There was a story that came out a few days ago about Vice President Mike Pence and that he never eats alone with a woman other than his wife. Apparently the Twittersphere blew up on both sides over this (of course, there is an aspect of redundancy in that, as blowing up is apparently what Twitter is about these days). The Right extols the practice, while the Left ridicules it. And I end up with mixed emotions, but with a sense of unease that bothers me.
On one hand, I think there are times for this sort of approach to life. In particular Rev. Billy Graham has lived by this rule for his entire ministry. In his case, it makes sense. So many are willing to cast aspersions at even the smallest issue or sense of hypocrisy that avoiding even the opportunity for someone to create even the appearance of an issue seems appropriate. For the job he has, and the way ministry works, this seems right.

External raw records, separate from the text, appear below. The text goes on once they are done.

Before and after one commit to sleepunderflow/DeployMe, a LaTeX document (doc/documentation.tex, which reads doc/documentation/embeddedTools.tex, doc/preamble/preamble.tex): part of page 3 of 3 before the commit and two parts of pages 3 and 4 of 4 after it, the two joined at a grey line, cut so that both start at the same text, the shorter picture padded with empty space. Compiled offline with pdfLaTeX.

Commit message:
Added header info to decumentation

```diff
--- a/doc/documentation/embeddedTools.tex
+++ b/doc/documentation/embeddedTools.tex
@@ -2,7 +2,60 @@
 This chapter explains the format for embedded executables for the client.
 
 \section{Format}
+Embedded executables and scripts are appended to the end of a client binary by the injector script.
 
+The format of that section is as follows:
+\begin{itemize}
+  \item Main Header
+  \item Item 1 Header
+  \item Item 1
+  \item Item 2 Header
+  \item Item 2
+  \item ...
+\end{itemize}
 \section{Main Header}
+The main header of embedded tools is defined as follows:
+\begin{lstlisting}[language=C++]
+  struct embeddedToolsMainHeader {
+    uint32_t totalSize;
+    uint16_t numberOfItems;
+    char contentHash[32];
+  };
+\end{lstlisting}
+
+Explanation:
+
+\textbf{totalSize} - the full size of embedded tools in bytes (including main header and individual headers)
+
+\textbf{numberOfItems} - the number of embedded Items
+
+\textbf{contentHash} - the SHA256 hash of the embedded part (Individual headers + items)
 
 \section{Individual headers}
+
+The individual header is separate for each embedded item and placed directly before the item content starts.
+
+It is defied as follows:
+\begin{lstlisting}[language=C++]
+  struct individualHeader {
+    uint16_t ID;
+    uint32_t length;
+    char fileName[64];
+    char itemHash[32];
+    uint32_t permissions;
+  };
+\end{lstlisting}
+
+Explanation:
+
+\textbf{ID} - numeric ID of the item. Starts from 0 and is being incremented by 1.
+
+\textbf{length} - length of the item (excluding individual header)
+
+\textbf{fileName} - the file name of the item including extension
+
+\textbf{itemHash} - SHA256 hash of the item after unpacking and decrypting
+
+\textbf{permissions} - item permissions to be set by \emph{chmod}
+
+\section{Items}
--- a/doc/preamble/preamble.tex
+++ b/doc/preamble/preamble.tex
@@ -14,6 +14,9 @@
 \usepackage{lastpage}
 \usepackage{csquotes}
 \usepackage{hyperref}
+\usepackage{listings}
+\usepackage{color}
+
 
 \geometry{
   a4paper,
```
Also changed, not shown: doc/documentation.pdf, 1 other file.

The article in the Post that has raised this whole issue is a bit odd. The sentence that started this is standalone, not part of a paragraph, and not directly related to either of the two sentences around it. Simply, “In 2002, Mike Pence told the Hill that he never eats alone with a woman other than his wife and that he won’t attend events featuring alcohol without her by his side, either.” The reasoning is that this builds a zone around the marriage.
It leaves a big question though: how does he interact at non-dinner events with a woman? If that answer is out there, I haven’t seen it. And it’s important because if it is dinner events only, it’s much ado about nothing. If it is all types of meetings, it becomes a concern. If he doesn’t meet with a woman or women without someone else around, what he has done is relegated them to a secondary status in the political machine. Much political work is done in private discussions with senior staffers,chiefs of staff, private staff, etc. If a woman in those roles can’t meet with the politician, then she effectively can’t be in those roles in his office or in anyone else’s office that needs to meet with him. And that seems unduly restrictive. And totally patriarchal.
I think what has caused my sense of disquiet has been the reaction of the (religious) right (of which I know many) saying that this situation is as it should be. It bothers me because it conveys a sense of impropriety/danger/problem inherent in individual male-female interactions. It has to be a pair reaction or it’s the appearance of something untoward. It makes it seem as though neither gender can be safe around the other. I ‘get’ that people do wander, stray, cheat, etc. But not everyone, not even most. I have married female friends at work that I talk to one-on-one regularly. At least one of them was a major reason I survived a nervous breakdown 7 years ago (thank you L1!). I value and seek female perspective, especially in a male-dominated work world.
If he wants to value his marriage, great and good. But don’t do so at the expense of others. Take a position where there isn’t the impact on women that comes from politics. Take a position where you don’t limit the role and value of women. Excluding half of the population because they have X not Y seems like bad solution.The world has enough problems; it would be nice if we could bring all our combined resources to deal with them.